◆ ABOUT THIS EXERCISE ◆
The pictures in the data below are to be omitted; all else must be duplicated exactly.

◆ Collection entries ◆
● ● ● ●

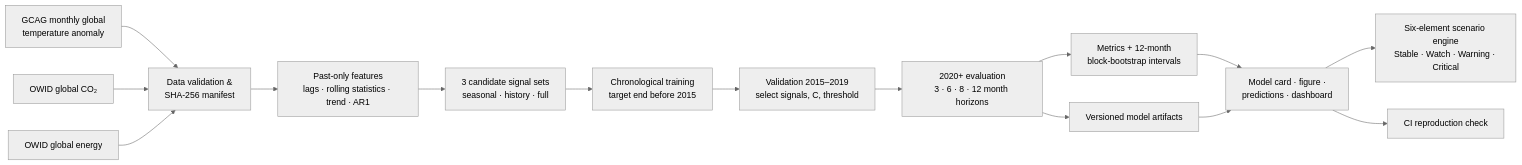
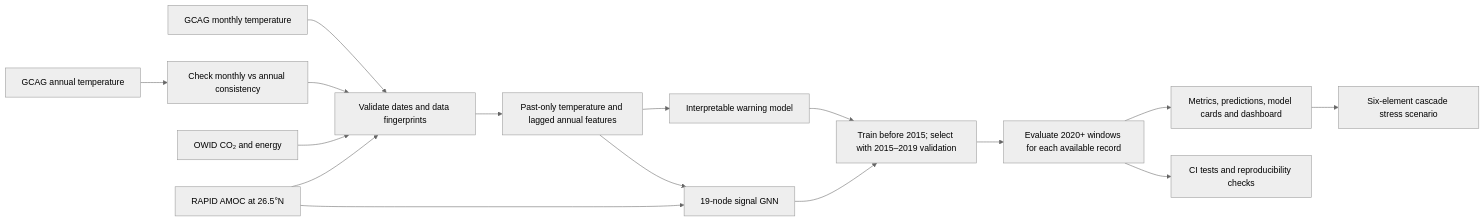
One commit to haarikaalla/CascadeEWS changed the diagram in README.md. Above: the diagram before and after it, drawn with Mermaid (neutral theme). The commit also changed other lines of this file and 3 other files, not shown here.

Commit message:
Clarify CascadeEWS architecture and evaluation limits

````diff
--- a/README.md
+++ b/README.md
@@ -103,17 +110,18 @@
 ```mermaid
 flowchart LR
-    A[GCAG monthly global<br/>temperature anomaly] --> D[Data validation &<br/>SHA-256 manifest]
-    B[OWID global CO₂] --> D
-    C[OWID global energy] --> D
-    D --> E[Past-only features<br/>lags · rolling statistics · trend · AR1]
-    E --> F[3 candidate signal sets<br/>seasonal · history · full]
-    F --> G[Chronological training<br/>target end before 2015]
-    G --> H[Validation 2015–2019<br/>select signals, C, threshold]
-    H --> I[2020+ evaluation<br/>3 · 6 · 8 · 12 month horizons]
-    I --> J[Metrics + 12-month<br/>block-bootstrap intervals]
-    I --> K[Versioned model artifacts]
-    J --> L[Model card · figure ·<br/>predictions · dashboard]
-    K --> L
-    L --> N[Six-element scenario engine<br/>Stable · Watch · Warning · Critical]
-    L --> M[CI reproduction check]
+    A[GCAG monthly temperature] --> V[Validate dates and data fingerprints]
+    B[GCAG annual temperature] --> Q[Check monthly vs annual consistency]
+    Q --> V
+    C[OWID CO₂ and energy] --> V
+    D[RAPID AMOC at 26.5°N] --> V
+    V --> F[Past-only temperature and lagged annual features]
+    F --> G[Interpretable warning model]
+    F --> H[19-node signal GNN]
+    D --> H
+    G --> I[Train before 2015; select with 2015–2019 validation]
+    H --> I
+    I --> J[Evaluate 2020+ windows for each available record]
+    J --> K[Metrics, predictions, model cards and dashboard]
+    K --> S[Six-element cascade stress scenario]
+    J --> R[CI tests and reproducibility checks]
 ```
````
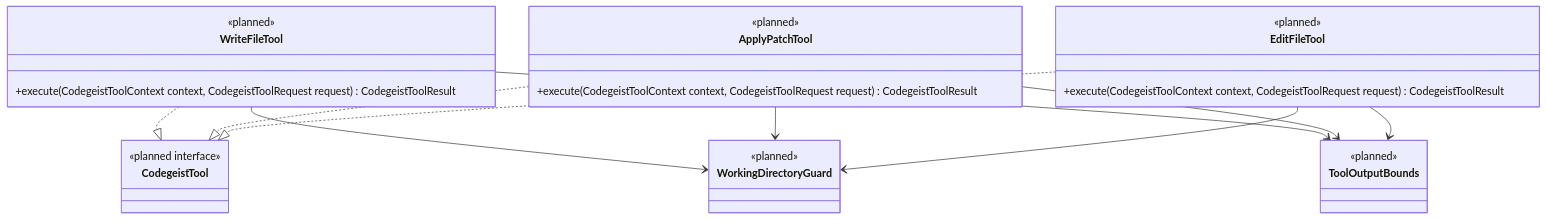
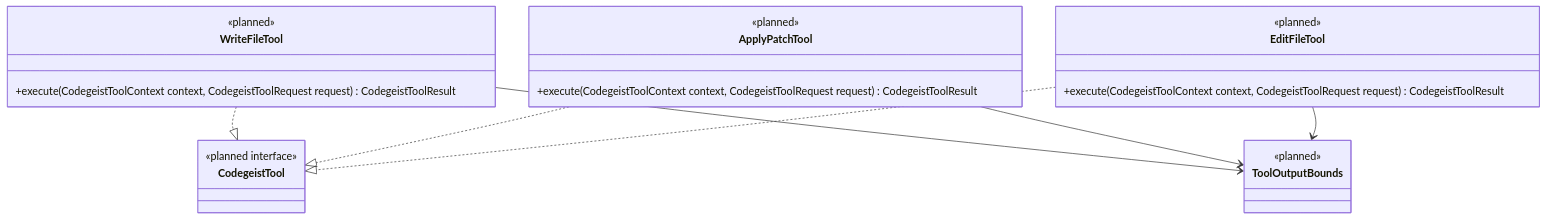
One commit to codegeist-ai/codegeist changed the tenth of 17 diagrams in docs/tasks/T007_build-codegeist-runtime-harness/runtime-harness-spec.md. Above: the diagram before and after it, drawn with Mermaid. The commit also changed other lines of this file and 61 other files, not shown here.

First line of the commit message:
feat(tool): add exact edit tool and native smoke harness

````diff
--- a/docs/tasks/T007_build-codegeist-runtime-harness/runtime-harness-spec.md
+++ b/docs/tasks/T007_build-codegeist-runtime-harness/runtime-harness-spec.md
@@ -490,41 +476,34 @@
 ```mermaid
 classDiagram
     direction TB
 
     class CodegeistTool {
       <<planned interface>>
-    }
-
-    class WorkingDirectoryGuard {
-      <<planned>>
     }
 
     class ToolOutputBounds {
       <<planned>>
     }
 
     class WriteFileTool {
       <<planned>>
       +execute(CodegeistToolContext context, CodegeistToolRequest request) CodegeistToolResult
     }
 
     class ApplyPatchTool {
       <<planned>>
       +execute(CodegeistToolContext context, CodegeistToolRequest request) CodegeistToolResult
     }
 
     class EditFileTool {
       <<planned>>
       +execute(CodegeistToolContext context, CodegeistToolRequest request) CodegeistToolResult
     }
 
     WriteFileTool ..|> CodegeistTool
     ApplyPatchTool ..|> CodegeistTool
     EditFileTool ..|> CodegeistTool
-    WriteFileTool --> WorkingDirectoryGuard
-    ApplyPatchTool --> WorkingDirectoryGuard
-    EditFileTool --> WorkingDirectoryGuard
     WriteFileTool --> ToolOutputBounds
     ApplyPatchTool --> ToolOutputBounds
     EditFileTool --> ToolOutputBounds
 ```
````
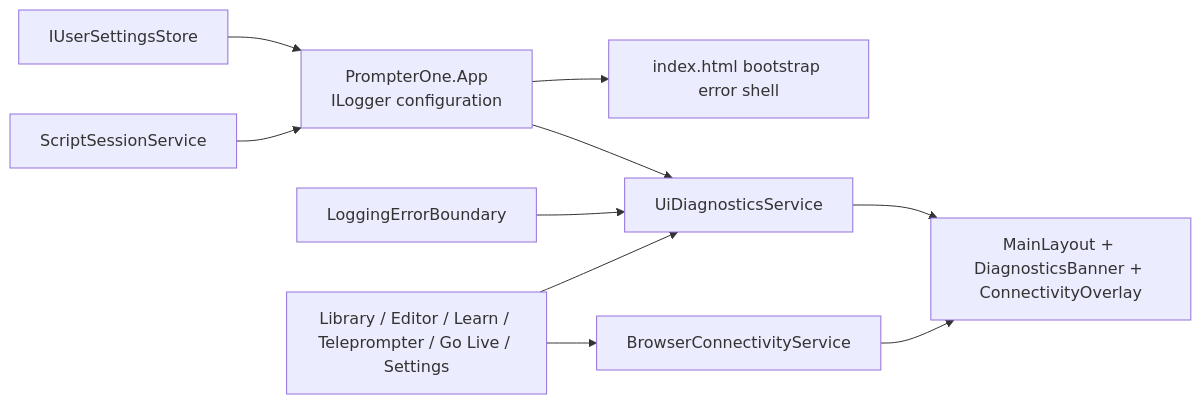
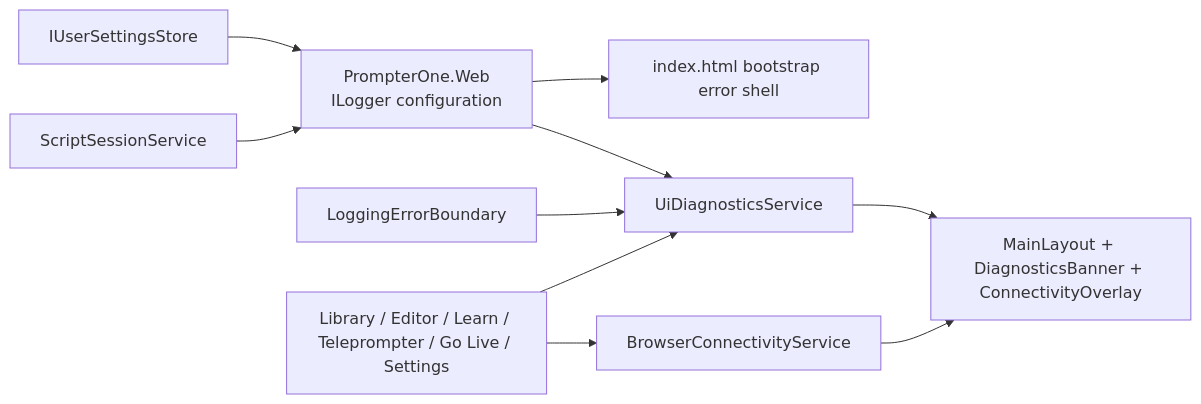
Before and after one commit to managedcode/PrompterOne: the eighth of 14 diagrams in docs/Architecture.md, drawn with Mermaid. The commit also changed other lines of this file and 20 other files, not shown here.

````diff
--- a/docs/Architecture.md
+++ b/docs/Architecture.md
@@ -305,22 +307,22 @@
 ```mermaid
 flowchart LR
-    WasmHost["PrompterOne.App<br/>ILogger configuration"]
+    WasmHost["PrompterOne.Web<br/>ILogger configuration"]
     Layout["MainLayout + DiagnosticsBanner + ConnectivityOverlay"]
     Boundary["LoggingErrorBoundary"]
     Bootstrap["index.html bootstrap error shell"]
     Connectivity["BrowserConnectivityService"]
     Diagnostics["UiDiagnosticsService"]
     Pages["Library / Editor / Learn / Teleprompter / Go Live / Settings"]
     UserSettings["IUserSettingsStore"]
     Session["ScriptSessionService"]
 
     WasmHost --> Bootstrap
     WasmHost --> Diagnostics
     Pages --> Diagnostics
     Pages --> Connectivity
     UserSettings --> WasmHost
     Session --> WasmHost
     Diagnostics --> Layout
     Connectivity --> Layout
     Boundary --> Diagnostics
 ```
````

● ● ● ●

◆ EXPECTED ANSWER ◆
One commit to haarikaalla/CascadeEWS changed the diagram in README.md. Above: the diagram before and after it, drawn with Mermaid (neutral theme). The commit also changed other lines of this file and 3 other files, not shown here.

Commit message:
Clarify CascadeEWS architecture and evaluation limits

````diff
--- a/README.md
+++ b/README.md
@@ -103,17 +110,18 @@
 ```mermaid
 flowchart LR
-    A[GCAG monthly global<br/>temperature anomaly] --> D[Data validation &<br/>SHA-256 manifest]
-    B[OWID global CO₂] --> D
-    C[OWID global energy] --> D
-    D --> E[Past-only features<br/>lags · rolling statistics · trend · AR1]
-    E --> F[3 candidate signal sets<br/>seasonal · history · full]
-    F --> G[Chronological training<br/>target end before 2015]
-    G --> H[Validation 2015–2019<br/>select signals, C, threshold]
-    H --> I[2020+ evaluation<br/>3 · 6 · 8 · 12 month horizons]
-    I --> J[Metrics + 12-month<br/>block-bootstrap intervals]
-    I --> K[Versioned model artifacts]
-    J --> L[Model card · figure ·<br/>predictions · dashboard]
-    K --> L
-    L --> N[Six-element scenario engine<br/>Stable · Watch · Warning · Critical]
-    L --> M[CI reproduction check]
+    A[GCAG monthly temperature] --> V[Validate dates and data fingerprints]
+    B[GCAG annual temperature] --> Q[Check monthly vs annual consistency]
+    Q --> V
+    C[OWID CO₂ and energy] --> V
+    D[RAPID AMOC at 26.5°N] --> V
+    V --> F[Past-only temperature and lagged annual features]
+    F --> G[Interpretable warning model]
+    F --> H[19-node signal GNN]
+    D --> H
+    G --> I[Train before 2015; select with 2015–2019 validation]
+    H --> I
+    I --> J[Evaluate 2020+ windows for each available record]
+    J --> K[Metrics, predictions, model cards and dashboard]
+    K --> S[Six-element cascade stress scenario]
+    J --> R[CI tests and reproducibility checks]
 ```
````
One commit to codegeist-ai/codegeist changed the tenth of 17 diagrams in docs/tasks/T007_build-codegeist-runtime-harness/runtime-harness-spec.md. Above: the diagram before and after it, drawn with Mermaid. The commit also changed other lines of this file and 61 other files, not shown here.

First line of the commit message:
feat(tool): add exact edit tool and native smoke harness

````diff
--- a/docs/tasks/T007_build-codegeist-runtime-harness/runtime-harness-spec.md
+++ b/docs/tasks/T007_build-codegeist-runtime-harness/runtime-harness-spec.md
@@ -490,41 +476,34 @@
 ```mermaid
 classDiagram
     direction TB
 
     class CodegeistTool {
       <<planned interface>>
-    }
-
-    class WorkingDirectoryGuard {
-      <<planned>>
     }
 
     class ToolOutputBounds {
       <<planned>>
     }
 
     class WriteFileTool {
       <<planned>>
       +execute(CodegeistToolContext context, CodegeistToolRequest request) CodegeistToolResult
     }
 
     class ApplyPatchTool {
       <<planned>>
       +execute(CodegeistToolContext context, CodegeistToolRequest request) CodegeistToolResult
     }
 
     class EditFileTool {
       <<planned>>
       +execute(CodegeistToolContext context, CodegeistToolRequest request) CodegeistToolResult
     }
 
     WriteFileTool ..|> CodegeistTool
     ApplyPatchTool ..|> CodegeistTool
     EditFileTool ..|> CodegeistTool
-    WriteFileTool --> WorkingDirectoryGuard
-    ApplyPatchTool --> WorkingDirectoryGuard
-    EditFileTool --> WorkingDirectoryGuard
     WriteFileTool --> ToolOutputBounds
     ApplyPatchTool --> ToolOutputBounds
     EditFileTool --> ToolOutputBounds
 ```
````
Before and after one commit to managedcode/PrompterOne: the eighth of 14 diagrams in docs/Architecture.md, drawn with Mermaid. The commit also changed other lines of this file and 20 other files, not shown here.

````diff
--- a/docs/Architecture.md
+++ b/docs/Architecture.md
@@ -305,22 +307,22 @@
 ```mermaid
 flowchart LR
-    WasmHost["PrompterOne.App<br/>ILogger configuration"]
+    WasmHost["PrompterOne.Web<br/>ILogger configuration"]
     Layout["MainLayout + DiagnosticsBanner + ConnectivityOverlay"]
     Boundary["LoggingErrorBoundary"]
     Bootstrap["index.html bootstrap error shell"]
     Connectivity["BrowserConnectivityService"]
     Diagnostics["UiDiagnosticsService"]
     Pages["Library / Editor / Learn / Teleprompter / Go Live / Settings"]
     UserSettings["IUserSettingsStore"]
     Session["ScriptSessionService"]
 
     WasmHost --> Bootstrap
     WasmHost --> Diagnostics
     Pages --> Diagnostics
     Pages --> Connectivity
     UserSettings --> WasmHost
     Session --> WasmHost
     Diagnostics --> Layout
     Connectivity --> Layout
     Boundary --> Diagnostics
 ```
````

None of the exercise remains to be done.